She added that she could also testify “that I did not believe in any of the sentences I wrote.”

The letter, she said, stated that she didn’t believe her father was a threat.

Sonia Hassan said she did not recall who asked her to write the letter and that it was possible it was Hassan who told her to write the letter.

That didn’t go well. Cross-examining his kids was the genesis of Hassan’s decision to represent himself, but when the time came to do it, it went nowhere. He won’t be calling his son.

Hassan’s examination is complete. He is still presenting his case today in Erie County Court. It is anticipated that the jury may have the case by Friday, depending on the scheduling of certain witnesses.

But the prosecution did what it needed to do. It was short & sweet, didn’t waste the jury’s time like Hassan has, and pointed out specific inconsistencies and other things in Hassan’s story that make zero sense. They have successfully laid the foundation for an argument to the jury that Hassan wasn’t a battered spouse who snapped, killing his abuser in anticipatory self-defense, but that he had methodically planned to murder his wife out of rage – rage that she was escaping his evil clutches. This is classic projection – the only “evil dragon” here is the master manipulator, Muzzammil Hassan.
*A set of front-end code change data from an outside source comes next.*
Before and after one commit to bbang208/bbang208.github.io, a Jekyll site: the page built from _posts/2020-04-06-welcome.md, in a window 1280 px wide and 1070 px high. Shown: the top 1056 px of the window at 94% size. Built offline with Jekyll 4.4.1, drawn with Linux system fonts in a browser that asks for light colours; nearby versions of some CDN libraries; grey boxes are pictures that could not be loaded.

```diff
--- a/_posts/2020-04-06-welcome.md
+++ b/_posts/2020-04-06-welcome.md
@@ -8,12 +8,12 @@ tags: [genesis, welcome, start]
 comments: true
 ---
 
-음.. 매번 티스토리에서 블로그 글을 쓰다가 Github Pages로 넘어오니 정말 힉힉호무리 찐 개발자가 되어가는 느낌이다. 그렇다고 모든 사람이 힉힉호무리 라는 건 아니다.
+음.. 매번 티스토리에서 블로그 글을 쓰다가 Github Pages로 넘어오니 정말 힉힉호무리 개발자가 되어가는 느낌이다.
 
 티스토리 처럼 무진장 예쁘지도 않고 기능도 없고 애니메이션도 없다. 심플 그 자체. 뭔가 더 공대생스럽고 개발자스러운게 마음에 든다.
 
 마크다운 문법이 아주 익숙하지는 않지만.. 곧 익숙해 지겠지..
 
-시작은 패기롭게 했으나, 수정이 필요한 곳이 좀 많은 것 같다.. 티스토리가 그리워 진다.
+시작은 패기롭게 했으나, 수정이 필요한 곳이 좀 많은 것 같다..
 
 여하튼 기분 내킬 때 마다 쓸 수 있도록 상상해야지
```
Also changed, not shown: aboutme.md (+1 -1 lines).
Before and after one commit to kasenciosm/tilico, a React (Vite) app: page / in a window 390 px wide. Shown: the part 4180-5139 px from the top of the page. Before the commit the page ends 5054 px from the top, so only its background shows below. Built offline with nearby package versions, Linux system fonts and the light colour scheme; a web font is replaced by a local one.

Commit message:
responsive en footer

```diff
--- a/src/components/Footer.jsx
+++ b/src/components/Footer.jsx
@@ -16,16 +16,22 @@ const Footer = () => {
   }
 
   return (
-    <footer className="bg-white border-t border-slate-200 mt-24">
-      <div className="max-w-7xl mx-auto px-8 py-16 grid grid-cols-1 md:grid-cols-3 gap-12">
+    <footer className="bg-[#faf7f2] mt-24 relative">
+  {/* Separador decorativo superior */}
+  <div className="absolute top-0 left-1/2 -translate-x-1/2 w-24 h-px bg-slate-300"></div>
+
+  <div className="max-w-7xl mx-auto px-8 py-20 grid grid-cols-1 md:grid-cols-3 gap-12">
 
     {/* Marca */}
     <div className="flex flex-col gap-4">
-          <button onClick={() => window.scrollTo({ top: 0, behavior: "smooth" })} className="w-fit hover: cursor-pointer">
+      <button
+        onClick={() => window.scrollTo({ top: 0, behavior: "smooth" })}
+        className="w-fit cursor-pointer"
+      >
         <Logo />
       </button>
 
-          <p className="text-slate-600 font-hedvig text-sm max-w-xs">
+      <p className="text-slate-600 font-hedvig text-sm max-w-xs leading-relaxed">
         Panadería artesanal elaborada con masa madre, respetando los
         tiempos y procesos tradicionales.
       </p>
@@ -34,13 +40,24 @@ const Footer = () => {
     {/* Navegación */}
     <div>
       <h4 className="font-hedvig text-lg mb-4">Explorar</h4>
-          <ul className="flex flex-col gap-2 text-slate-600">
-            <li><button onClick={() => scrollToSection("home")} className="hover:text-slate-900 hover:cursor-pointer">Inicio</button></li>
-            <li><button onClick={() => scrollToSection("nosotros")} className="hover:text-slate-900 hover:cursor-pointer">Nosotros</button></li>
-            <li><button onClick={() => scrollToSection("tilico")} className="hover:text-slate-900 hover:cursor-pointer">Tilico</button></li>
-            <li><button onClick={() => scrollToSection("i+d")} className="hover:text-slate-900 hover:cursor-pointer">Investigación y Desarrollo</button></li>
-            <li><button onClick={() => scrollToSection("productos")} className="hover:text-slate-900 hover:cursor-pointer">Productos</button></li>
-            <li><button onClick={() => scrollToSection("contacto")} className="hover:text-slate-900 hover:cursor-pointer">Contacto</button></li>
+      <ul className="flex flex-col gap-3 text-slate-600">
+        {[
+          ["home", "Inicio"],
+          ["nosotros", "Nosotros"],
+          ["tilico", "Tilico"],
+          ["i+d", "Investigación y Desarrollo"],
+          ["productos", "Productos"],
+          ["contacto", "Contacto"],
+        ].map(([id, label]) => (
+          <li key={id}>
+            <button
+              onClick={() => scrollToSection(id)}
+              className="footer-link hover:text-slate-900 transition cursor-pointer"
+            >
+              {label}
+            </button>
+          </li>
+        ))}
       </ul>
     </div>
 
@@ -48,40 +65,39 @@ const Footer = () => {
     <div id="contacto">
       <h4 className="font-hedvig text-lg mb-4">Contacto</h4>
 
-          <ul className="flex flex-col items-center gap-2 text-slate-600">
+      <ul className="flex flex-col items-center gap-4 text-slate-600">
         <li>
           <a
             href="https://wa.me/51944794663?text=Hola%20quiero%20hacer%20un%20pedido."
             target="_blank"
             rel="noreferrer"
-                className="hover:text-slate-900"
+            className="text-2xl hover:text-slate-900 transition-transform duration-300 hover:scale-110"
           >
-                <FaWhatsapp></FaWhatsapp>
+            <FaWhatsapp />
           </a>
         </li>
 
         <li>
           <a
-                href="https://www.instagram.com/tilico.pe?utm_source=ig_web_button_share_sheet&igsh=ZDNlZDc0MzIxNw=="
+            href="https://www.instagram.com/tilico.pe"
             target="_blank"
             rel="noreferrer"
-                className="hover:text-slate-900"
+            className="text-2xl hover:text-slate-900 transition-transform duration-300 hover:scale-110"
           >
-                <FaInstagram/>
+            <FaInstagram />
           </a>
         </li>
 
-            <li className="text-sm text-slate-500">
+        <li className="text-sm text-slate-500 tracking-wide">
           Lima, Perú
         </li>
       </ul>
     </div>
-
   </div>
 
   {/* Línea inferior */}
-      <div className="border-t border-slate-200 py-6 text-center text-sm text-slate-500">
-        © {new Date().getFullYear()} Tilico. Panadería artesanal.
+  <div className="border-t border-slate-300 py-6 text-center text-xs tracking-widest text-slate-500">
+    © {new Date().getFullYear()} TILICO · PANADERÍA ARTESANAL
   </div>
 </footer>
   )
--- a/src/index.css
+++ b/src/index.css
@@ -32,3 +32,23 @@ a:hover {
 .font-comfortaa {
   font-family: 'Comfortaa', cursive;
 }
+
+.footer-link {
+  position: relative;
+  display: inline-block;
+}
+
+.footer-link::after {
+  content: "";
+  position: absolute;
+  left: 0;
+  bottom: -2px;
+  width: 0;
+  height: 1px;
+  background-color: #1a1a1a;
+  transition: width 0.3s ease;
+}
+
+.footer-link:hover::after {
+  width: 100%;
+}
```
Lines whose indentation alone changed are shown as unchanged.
(Report based on personal observation, together with the #Hassan Twitter search and the Buffalo News’ Live Blog).